(RECORD EXTRACTS)
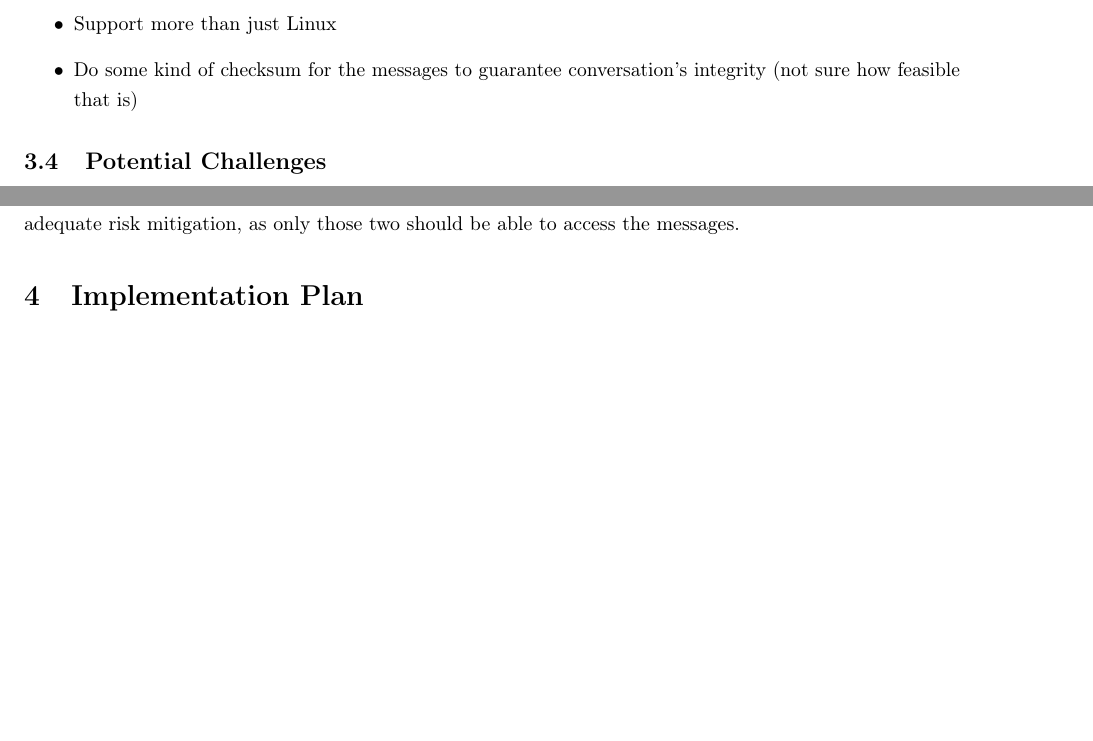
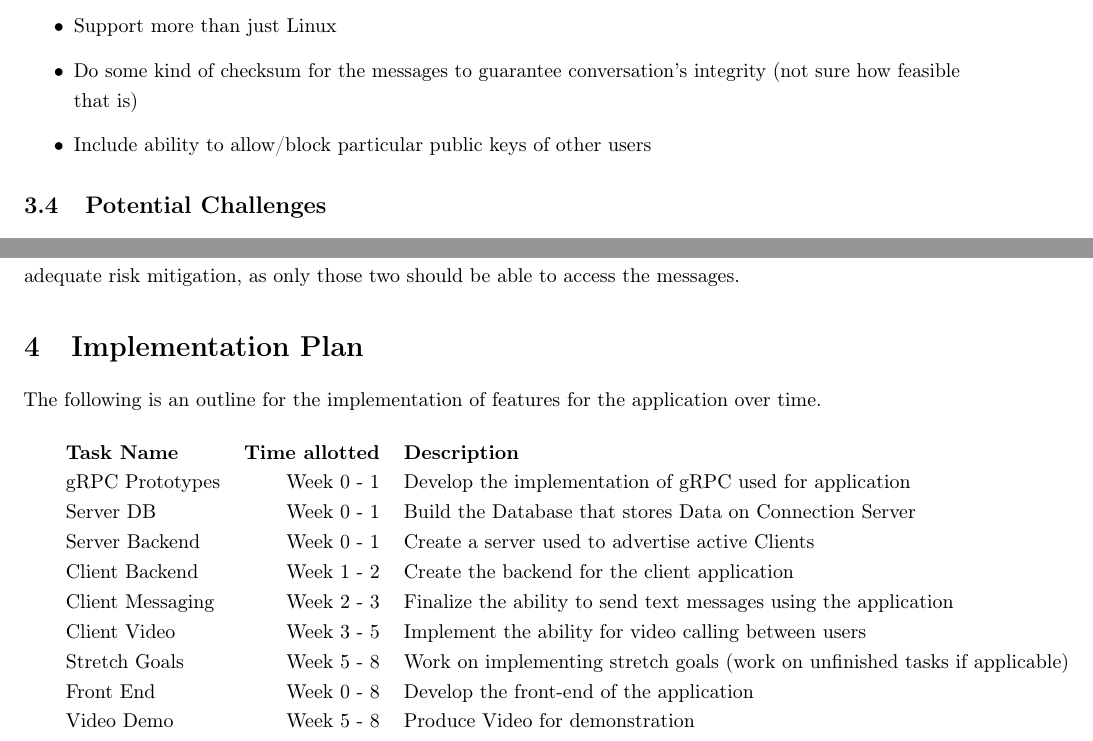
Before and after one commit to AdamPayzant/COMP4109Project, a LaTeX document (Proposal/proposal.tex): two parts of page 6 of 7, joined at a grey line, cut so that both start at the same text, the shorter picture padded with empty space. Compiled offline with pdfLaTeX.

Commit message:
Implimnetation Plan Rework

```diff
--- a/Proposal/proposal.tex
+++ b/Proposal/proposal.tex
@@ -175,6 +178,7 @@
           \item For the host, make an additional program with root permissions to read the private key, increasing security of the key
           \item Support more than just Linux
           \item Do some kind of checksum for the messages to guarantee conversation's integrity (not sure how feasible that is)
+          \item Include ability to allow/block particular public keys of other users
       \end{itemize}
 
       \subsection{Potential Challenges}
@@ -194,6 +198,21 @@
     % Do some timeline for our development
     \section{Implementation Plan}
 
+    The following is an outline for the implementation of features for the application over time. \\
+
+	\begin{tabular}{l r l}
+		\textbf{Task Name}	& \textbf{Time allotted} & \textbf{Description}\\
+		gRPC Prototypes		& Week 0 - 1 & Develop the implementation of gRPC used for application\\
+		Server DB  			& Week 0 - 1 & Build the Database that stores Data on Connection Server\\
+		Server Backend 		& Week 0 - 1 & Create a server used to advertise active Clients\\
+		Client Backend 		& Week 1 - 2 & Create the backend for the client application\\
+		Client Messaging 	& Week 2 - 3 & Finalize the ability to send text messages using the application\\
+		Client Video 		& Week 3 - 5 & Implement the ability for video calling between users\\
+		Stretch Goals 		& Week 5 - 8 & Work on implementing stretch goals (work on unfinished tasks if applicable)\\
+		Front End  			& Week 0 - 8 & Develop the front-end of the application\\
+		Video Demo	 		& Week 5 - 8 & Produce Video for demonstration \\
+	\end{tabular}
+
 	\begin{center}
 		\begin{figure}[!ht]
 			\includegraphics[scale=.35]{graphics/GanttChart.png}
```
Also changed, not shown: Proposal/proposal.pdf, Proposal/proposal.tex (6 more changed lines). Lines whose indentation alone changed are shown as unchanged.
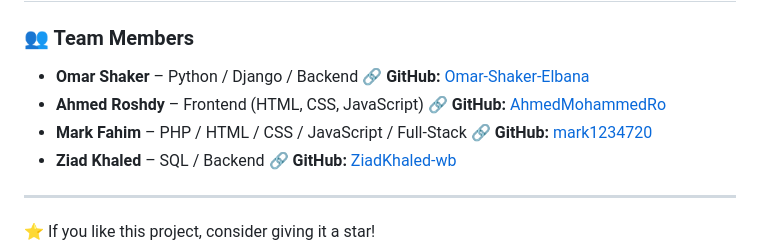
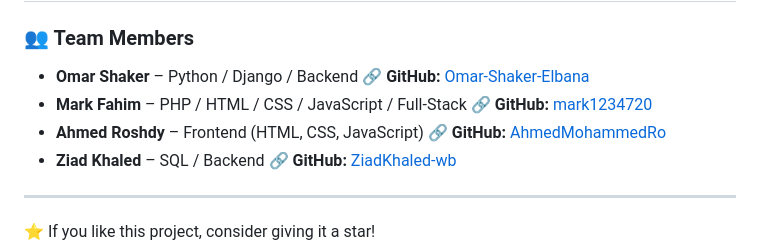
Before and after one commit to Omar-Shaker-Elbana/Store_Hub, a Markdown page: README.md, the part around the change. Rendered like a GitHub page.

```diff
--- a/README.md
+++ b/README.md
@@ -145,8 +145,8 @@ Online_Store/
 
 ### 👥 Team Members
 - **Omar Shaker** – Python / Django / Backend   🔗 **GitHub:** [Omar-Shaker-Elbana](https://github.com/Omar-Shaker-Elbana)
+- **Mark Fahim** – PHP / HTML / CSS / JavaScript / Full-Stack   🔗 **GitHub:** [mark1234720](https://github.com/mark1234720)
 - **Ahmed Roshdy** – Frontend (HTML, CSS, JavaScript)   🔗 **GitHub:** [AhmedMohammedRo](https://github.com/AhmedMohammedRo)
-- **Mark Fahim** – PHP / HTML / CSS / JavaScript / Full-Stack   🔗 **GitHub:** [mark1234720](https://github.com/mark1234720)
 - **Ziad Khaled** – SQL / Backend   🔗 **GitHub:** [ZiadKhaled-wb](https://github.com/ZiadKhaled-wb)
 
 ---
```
(End RECORD EXTRACTS)
## REQUIREMENT
Quote all the records verbatim, dropping any pictures from your copy.

## TASK RESPONSE
Before and after one commit to AdamPayzant/COMP4109Project, a LaTeX document (Proposal/proposal.tex): two parts of page 6 of 7, joined at a grey line, cut so that both start at the same text, the shorter picture padded with empty space. Compiled offline with pdfLaTeX.

Commit message:
Implimnetation Plan Rework

```diff
--- a/Proposal/proposal.tex
+++ b/Proposal/proposal.tex
@@ -175,6 +178,7 @@
           \item For the host, make an additional program with root permissions to read the private key, increasing security of the key
           \item Support more than just Linux
           \item Do some kind of checksum for the messages to guarantee conversation's integrity (not sure how feasible that is)
+          \item Include ability to allow/block particular public keys of other users
       \end{itemize}
 
       \subsection{Potential Challenges}
@@ -194,6 +198,21 @@
     % Do some timeline for our development
     \section{Implementation Plan}
 
+    The following is an outline for the implementation of features for the application over time. \\
+
+	\begin{tabular}{l r l}
+		\textbf{Task Name}	& \textbf{Time allotted} & \textbf{Description}\\
+		gRPC Prototypes		& Week 0 - 1 & Develop the implementation of gRPC used for application\\
+		Server DB  			& Week 0 - 1 & Build the Database that stores Data on Connection Server\\
+		Server Backend 		& Week 0 - 1 & Create a server used to advertise active Clients\\
+		Client Backend 		& Week 1 - 2 & Create the backend for the client application\\
+		Client Messaging 	& Week 2 - 3 & Finalize the ability to send text messages using the application\\
+		Client Video 		& Week 3 - 5 & Implement the ability for video calling between users\\
+		Stretch Goals 		& Week 5 - 8 & Work on implementing stretch goals (work on unfinished tasks if applicable)\\
+		Front End  			& Week 0 - 8 & Develop the front-end of the application\\
+		Video Demo	 		& Week 5 - 8 & Produce Video for demonstration \\
+	\end{tabular}
+
 	\begin{center}
 		\begin{figure}[!ht]
 			\includegraphics[scale=.35]{graphics/GanttChart.png}
```
Also changed, not shown: Proposal/proposal.pdf, Proposal/proposal.tex (6 more changed lines). Lines whose indentation alone changed are shown as unchanged.
Before and after one commit to Omar-Shaker-Elbana/Store_Hub, a Markdown page: README.md, the part around the change. Rendered like a GitHub page.

```diff
--- a/README.md
+++ b/README.md
@@ -145,8 +145,8 @@ Online_Store/
 
 ### 👥 Team Members
 - **Omar Shaker** – Python / Django / Backend   🔗 **GitHub:** [Omar-Shaker-Elbana](https://github.com/Omar-Shaker-Elbana)
+- **Mark Fahim** – PHP / HTML / CSS / JavaScript / Full-Stack   🔗 **GitHub:** [mark1234720](https://github.com/mark1234720)
 - **Ahmed Roshdy** – Frontend (HTML, CSS, JavaScript)   🔗 **GitHub:** [AhmedMohammedRo](https://github.com/AhmedMohammedRo)
-- **Mark Fahim** – PHP / HTML / CSS / JavaScript / Full-Stack   🔗 **GitHub:** [mark1234720](https://github.com/mark1234720)
 - **Ziad Khaled** – SQL / Backend   🔗 **GitHub:** [ZiadKhaled-wb](https://github.com/ZiadKhaled-wb)
 
 ---
```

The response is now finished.